Now why is that? Why when you ask someone to explain their preference do they gravitate towards the least sophisticated of the offering? Because it's a language problem, right? You're someone, you know that in your head you prefer the impressionist, but now you have to come up with a reason for your choice. And you don't really have the language of why you like the impressionist photo. What you do have the language of which to say is, well, I do like the kitten cause I had a kitten when I was growing up. So, forcing you to explain something when you don't necessarily have the vocabulary and the tools to explain your preference, automatically shifts you towards the most conservative and the least sophisticated choice.

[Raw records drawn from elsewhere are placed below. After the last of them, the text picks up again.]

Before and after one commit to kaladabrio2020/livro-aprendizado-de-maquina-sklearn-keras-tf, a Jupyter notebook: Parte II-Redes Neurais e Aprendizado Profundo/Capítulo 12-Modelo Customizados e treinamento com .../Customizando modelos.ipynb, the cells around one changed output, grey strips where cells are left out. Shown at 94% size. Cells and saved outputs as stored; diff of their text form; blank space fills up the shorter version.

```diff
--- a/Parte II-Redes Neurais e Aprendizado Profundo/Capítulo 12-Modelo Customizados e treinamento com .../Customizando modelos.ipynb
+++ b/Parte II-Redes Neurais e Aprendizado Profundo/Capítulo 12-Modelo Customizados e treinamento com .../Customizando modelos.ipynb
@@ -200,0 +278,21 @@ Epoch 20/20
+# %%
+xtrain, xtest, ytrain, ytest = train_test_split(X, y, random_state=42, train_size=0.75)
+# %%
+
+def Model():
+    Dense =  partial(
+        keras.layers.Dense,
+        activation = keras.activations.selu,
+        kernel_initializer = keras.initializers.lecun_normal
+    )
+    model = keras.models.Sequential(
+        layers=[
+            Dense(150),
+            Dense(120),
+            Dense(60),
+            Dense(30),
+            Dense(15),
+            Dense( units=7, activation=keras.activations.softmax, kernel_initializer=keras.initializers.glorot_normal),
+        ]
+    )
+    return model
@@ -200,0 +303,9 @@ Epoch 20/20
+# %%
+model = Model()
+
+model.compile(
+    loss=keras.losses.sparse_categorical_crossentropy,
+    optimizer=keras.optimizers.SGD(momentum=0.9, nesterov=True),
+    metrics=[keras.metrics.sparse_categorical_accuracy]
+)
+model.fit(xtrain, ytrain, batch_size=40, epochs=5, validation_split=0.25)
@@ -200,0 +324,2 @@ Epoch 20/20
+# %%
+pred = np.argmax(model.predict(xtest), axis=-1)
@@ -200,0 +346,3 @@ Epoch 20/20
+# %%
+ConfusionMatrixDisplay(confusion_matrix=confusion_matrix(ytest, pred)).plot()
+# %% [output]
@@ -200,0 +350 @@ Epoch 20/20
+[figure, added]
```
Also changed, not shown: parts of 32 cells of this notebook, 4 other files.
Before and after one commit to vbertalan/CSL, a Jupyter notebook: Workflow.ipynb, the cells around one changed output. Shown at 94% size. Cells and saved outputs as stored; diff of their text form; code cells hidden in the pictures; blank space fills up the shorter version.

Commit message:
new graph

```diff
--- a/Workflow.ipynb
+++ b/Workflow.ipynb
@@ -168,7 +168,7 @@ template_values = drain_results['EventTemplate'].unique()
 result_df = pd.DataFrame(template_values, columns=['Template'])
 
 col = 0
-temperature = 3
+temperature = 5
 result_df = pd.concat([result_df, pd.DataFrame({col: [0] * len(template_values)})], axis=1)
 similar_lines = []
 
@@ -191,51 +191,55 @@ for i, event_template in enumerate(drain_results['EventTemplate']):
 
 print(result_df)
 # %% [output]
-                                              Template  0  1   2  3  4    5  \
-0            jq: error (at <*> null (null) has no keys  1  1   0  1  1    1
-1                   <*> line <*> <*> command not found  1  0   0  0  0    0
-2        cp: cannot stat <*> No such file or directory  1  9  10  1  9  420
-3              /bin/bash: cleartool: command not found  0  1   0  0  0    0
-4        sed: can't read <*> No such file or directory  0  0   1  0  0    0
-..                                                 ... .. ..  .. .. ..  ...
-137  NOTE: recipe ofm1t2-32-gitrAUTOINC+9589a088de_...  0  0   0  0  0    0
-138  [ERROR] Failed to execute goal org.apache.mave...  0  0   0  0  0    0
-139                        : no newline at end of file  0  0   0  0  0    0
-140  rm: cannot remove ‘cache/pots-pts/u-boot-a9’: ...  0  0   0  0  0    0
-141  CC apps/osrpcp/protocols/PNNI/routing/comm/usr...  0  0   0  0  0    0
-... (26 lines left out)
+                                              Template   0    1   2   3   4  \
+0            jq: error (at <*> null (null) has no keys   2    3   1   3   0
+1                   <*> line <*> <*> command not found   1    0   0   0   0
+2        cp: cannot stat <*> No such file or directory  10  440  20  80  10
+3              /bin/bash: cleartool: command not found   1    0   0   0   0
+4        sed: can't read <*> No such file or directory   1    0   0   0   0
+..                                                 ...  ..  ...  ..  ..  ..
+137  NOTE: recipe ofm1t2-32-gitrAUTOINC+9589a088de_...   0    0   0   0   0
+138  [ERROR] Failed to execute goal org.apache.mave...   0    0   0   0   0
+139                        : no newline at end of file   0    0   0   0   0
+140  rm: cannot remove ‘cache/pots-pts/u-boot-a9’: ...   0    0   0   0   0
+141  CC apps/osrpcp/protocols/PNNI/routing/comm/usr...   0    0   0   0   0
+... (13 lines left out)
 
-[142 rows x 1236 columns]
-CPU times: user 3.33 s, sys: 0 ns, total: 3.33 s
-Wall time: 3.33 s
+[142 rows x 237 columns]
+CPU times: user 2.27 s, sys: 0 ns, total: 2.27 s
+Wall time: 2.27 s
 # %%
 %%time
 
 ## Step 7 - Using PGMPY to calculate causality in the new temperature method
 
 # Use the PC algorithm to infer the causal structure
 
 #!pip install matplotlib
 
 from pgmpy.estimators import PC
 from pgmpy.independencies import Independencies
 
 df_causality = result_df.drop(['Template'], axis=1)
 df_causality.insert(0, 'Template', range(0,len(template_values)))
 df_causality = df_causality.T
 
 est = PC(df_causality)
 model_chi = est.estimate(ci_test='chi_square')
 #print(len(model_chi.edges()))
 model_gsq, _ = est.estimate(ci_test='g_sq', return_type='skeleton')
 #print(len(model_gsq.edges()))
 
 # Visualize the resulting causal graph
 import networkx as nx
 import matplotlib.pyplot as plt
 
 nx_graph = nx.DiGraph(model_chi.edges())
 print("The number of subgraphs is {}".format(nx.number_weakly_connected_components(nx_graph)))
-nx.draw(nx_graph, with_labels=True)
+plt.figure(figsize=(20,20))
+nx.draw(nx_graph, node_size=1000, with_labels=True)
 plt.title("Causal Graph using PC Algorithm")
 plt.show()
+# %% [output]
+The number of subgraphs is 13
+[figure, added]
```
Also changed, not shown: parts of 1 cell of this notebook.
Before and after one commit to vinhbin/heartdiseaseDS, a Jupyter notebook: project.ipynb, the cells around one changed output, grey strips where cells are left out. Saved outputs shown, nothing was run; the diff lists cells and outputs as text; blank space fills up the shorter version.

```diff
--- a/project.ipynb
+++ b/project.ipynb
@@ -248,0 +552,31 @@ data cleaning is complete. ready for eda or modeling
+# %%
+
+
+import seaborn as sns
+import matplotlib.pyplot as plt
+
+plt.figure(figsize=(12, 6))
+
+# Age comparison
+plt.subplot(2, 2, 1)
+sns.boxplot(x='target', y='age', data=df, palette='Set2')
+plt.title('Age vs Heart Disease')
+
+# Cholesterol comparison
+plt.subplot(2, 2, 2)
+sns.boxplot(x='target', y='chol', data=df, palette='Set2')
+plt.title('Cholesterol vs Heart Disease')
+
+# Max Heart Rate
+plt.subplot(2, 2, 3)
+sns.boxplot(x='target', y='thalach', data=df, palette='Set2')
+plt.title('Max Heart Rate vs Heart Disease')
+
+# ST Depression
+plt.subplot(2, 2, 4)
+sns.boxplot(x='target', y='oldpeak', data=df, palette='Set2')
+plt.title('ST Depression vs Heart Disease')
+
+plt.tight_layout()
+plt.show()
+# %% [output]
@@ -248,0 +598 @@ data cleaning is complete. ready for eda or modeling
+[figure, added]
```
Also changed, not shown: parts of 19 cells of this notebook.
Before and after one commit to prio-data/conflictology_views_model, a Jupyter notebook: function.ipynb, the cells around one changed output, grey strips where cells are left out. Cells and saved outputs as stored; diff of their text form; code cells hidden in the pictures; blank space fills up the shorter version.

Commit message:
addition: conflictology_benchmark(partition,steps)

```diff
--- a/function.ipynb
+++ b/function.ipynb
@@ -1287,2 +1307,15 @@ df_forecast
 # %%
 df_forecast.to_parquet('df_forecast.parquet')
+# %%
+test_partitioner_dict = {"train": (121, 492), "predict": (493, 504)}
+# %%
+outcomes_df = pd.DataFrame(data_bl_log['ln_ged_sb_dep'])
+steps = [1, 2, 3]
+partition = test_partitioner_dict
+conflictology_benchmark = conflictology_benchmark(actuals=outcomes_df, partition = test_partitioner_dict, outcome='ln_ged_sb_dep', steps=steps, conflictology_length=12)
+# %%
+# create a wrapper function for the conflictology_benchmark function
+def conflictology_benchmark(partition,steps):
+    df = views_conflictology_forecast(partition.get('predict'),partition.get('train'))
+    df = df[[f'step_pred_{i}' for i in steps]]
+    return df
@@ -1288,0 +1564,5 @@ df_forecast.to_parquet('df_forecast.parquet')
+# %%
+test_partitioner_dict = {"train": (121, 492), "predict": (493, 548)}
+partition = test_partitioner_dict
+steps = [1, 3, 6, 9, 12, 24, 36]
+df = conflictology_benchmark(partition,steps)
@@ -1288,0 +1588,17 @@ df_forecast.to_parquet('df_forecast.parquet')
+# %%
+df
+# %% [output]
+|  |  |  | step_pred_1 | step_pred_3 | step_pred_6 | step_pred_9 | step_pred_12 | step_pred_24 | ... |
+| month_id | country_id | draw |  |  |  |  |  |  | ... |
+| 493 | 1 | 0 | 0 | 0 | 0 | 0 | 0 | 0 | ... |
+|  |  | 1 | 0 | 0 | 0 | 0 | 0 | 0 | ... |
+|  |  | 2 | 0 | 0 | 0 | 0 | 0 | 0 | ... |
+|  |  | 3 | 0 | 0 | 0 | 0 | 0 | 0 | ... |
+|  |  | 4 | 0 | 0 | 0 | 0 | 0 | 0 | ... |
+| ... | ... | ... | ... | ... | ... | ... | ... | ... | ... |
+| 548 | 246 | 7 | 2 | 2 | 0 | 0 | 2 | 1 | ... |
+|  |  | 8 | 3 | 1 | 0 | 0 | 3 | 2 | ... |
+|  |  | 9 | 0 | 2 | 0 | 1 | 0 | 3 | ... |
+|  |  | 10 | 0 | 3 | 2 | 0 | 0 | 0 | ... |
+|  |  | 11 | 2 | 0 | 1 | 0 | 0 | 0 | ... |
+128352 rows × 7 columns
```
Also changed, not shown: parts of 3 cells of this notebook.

There you go - you don't want to talk to me. If you ask me to explain something, I'm likely to give you the wrong answer!
There are some companies who get this... I'm sure most of you are familiar with the software maker Intuit (TurboTax, QuickBooks). They have a program in place called "Follow Me Home". The program, in a nutshell, sends Intuit software developers to the businesses and homes of real customers to watch them using the software – this helps the developers understand the real world needs of the end users and teaches the developers how people use the software.
No marketing. No conversation. No Communication. Just an interest in their customers and the real world use of their products. I'm sure this isn't flawless, but it is a heck of a lot better than dragging people in for a focus group.
Even for Intuit, if they truly loved doing taxes (for example), they wouldn't need to watch their customers use the software. They'd know instinctively what people wanted... they'd be able to intuit what their customers wanted... just like their name implies... (sorry, had to use that, it was too good to pass up).
To me, the smartest "conversation" is the one that NEVER takes place. And it doesn't need to take place because we share a connection.
We Connect. We Communicate (as required). And We Repeat (as long as it feels good for both of us).
And that is what it is all about: Connect. Communicate. Repeat. But only as long as it feels good for us to do so.
Actually, taking it one step further: We Connect. We Communicate. We Repeat. We Evangelize (if we really love the feeling).
I don't think people are looking for more conversation or communication, they're looking for more Compassion. We're looking for people who care about us and our wants, needs, and desires.
Jane, recently married, was having lunch with a friend and explaining why she married Bill instead of Bob. "Bob is Mr. Everything." Jane said. "He's handsome, well educated, extremely intelligent, clever, and has a very successful career. In fact, when I was with Bob I felt like I was with the most wonderful person in the world."
"Then why did you marry Bill?" Her friend asked.
Jane replied, "Because when I'm with Bill, I feel like I'm the most wonderful person in the wonderful world."
OBVIOUS POINT: We are naturally attracted to those who make us feel good about ourselves.
Want success? Be more like Bill.
Someone please tell me, is there anyone out there who wants to spend more time interacting with a business? Does anyone have an example of a business that they look forward to interacting with?
Maybe I'm a tightass, as I said in the comment on Hugh's post. Maybe I'm missing something? Please tell me!